Corn Could Be the Answer to Inexpensive Hydrogen Fuel
April 12, 2015
The use of processed sugars has been common in the production of hydrogen fuel, however, the high cost of using highly processed sugars has deterred investment in the technology. A team of scientists at Virginia Polytechnic Institute has developed an inexpensive, quick, alternative method of sourcing hydrogen from corn husks and stalks.
The process developed by the Virginia team is based on previous research focused on xylose, a type of sugar derived from plants, that would cut the costs associated with production.
As countries look toward alternatives to fossil fuels, interest has been evident in fuel cells, however, until hydrogen fuel can be produced on a commercial scale, cheaply and quickly, the technology will not receive much support.
The team notes that their method of hydrogen fuel production is not only less expensive than traditional methods, it is quicker and can be accomplished in a smaller space, as well.

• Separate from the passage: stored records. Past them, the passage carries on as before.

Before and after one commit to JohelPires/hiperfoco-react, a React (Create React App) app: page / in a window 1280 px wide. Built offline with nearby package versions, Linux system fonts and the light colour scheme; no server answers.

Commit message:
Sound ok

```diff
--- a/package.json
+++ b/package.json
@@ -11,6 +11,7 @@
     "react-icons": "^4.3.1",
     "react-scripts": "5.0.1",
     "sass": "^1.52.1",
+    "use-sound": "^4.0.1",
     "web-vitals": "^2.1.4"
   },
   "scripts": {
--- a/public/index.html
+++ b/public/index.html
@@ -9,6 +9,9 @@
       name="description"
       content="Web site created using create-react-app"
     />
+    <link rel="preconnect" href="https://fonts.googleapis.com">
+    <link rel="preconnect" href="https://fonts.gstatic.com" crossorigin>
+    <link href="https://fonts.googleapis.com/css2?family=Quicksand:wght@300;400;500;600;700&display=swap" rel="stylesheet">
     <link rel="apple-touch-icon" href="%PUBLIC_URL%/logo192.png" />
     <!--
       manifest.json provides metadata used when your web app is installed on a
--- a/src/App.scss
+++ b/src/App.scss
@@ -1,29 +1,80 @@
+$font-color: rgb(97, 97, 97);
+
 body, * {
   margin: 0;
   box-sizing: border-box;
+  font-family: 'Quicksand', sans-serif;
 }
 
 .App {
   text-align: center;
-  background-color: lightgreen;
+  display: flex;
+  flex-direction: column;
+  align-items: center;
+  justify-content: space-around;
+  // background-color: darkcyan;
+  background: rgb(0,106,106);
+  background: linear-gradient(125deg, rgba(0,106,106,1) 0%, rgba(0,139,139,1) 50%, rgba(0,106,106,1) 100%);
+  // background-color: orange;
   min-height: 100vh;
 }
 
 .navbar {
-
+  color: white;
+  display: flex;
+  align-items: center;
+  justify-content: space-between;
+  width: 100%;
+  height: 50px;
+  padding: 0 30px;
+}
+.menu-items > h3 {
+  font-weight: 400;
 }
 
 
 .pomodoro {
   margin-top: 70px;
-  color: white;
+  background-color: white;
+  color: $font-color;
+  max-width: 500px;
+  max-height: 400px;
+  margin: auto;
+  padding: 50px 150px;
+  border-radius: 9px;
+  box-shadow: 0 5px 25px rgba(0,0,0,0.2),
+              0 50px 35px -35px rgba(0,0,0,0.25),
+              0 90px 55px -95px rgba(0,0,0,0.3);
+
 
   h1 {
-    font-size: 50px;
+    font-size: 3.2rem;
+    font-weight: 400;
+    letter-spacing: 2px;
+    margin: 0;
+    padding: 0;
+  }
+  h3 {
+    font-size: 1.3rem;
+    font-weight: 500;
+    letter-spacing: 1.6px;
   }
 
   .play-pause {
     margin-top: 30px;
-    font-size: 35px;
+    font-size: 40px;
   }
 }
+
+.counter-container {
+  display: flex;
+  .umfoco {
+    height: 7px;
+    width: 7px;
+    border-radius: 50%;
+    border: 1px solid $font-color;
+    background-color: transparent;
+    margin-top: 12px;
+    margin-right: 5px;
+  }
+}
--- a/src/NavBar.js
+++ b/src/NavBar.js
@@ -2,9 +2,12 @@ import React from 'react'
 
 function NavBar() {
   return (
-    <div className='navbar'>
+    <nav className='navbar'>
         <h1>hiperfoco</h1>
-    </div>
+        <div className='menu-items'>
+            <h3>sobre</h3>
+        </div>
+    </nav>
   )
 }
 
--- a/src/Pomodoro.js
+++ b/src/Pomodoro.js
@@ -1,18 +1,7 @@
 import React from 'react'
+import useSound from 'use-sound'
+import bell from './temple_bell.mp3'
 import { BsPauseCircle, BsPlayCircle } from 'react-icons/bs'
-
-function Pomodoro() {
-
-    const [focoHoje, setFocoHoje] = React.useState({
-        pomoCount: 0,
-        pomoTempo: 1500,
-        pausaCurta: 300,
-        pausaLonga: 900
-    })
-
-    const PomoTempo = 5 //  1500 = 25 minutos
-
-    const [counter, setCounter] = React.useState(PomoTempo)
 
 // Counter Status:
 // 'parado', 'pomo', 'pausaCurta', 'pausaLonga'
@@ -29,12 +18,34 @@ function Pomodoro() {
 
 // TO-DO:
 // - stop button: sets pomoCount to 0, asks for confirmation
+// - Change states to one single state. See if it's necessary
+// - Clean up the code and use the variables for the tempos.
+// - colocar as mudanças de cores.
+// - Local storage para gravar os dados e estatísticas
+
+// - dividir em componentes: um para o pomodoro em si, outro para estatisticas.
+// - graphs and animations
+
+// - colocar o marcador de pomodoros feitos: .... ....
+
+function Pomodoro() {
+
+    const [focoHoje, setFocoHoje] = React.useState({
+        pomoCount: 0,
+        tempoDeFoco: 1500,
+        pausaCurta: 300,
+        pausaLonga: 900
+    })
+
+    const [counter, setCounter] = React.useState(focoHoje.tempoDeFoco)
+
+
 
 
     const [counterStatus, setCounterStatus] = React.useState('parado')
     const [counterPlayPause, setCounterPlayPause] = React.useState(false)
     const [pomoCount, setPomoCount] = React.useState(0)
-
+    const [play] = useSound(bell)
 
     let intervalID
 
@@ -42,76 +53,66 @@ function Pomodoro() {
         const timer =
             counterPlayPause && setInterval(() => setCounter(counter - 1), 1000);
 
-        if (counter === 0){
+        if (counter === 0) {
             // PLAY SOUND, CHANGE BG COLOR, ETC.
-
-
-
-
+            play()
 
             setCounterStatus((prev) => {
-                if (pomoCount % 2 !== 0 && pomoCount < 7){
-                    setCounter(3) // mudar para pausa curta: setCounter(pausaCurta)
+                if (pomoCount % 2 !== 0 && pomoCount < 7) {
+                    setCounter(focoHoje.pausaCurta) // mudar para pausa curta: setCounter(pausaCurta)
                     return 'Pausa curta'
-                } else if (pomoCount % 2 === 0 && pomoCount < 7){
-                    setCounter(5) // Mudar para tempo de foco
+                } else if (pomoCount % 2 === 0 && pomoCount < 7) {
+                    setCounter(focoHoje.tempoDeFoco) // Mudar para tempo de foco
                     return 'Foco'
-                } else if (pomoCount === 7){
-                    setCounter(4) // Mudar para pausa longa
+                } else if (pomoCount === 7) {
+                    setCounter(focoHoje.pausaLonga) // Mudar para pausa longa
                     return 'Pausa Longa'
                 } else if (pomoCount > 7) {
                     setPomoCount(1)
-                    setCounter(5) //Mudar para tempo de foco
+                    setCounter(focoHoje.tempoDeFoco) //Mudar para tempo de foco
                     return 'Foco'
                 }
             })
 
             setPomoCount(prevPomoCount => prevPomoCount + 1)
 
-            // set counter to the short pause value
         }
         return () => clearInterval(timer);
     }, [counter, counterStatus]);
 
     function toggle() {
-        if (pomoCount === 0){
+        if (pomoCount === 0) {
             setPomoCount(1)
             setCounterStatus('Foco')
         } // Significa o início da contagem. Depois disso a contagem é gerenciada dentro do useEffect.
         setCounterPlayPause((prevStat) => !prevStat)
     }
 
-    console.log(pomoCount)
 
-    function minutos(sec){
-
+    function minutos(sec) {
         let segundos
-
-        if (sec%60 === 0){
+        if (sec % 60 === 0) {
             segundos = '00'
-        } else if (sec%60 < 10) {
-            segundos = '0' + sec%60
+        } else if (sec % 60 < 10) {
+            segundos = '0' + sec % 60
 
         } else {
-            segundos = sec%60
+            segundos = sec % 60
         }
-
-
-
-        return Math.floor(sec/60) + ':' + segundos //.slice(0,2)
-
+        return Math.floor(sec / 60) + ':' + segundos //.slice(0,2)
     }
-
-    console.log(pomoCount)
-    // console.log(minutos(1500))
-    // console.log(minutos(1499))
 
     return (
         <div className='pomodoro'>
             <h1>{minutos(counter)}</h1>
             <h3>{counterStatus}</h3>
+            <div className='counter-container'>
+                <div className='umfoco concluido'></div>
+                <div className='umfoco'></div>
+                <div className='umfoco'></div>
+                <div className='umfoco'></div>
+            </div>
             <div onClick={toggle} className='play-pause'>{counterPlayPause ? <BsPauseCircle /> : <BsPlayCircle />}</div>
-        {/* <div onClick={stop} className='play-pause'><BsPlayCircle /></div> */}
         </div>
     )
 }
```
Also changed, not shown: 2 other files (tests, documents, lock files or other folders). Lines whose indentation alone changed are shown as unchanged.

In order to bring their technology to market, the team has created a new startup called Cell-Free Bioinnovations, which is aiming for commercialization of its new corn-based hydrogen fuel technology and methodology. The team believes that having efficient, low-cost ways of producing hydrogen will propel fuel cells toward becoming a mainstream source of energy.
Lynda Kiernan is Editor with HighQuest Group Media and of the Oilseed & Grain News. If you would like to submit a contribution for consideration, please contact Ms. Kiernan at firstname.lastname@example.org.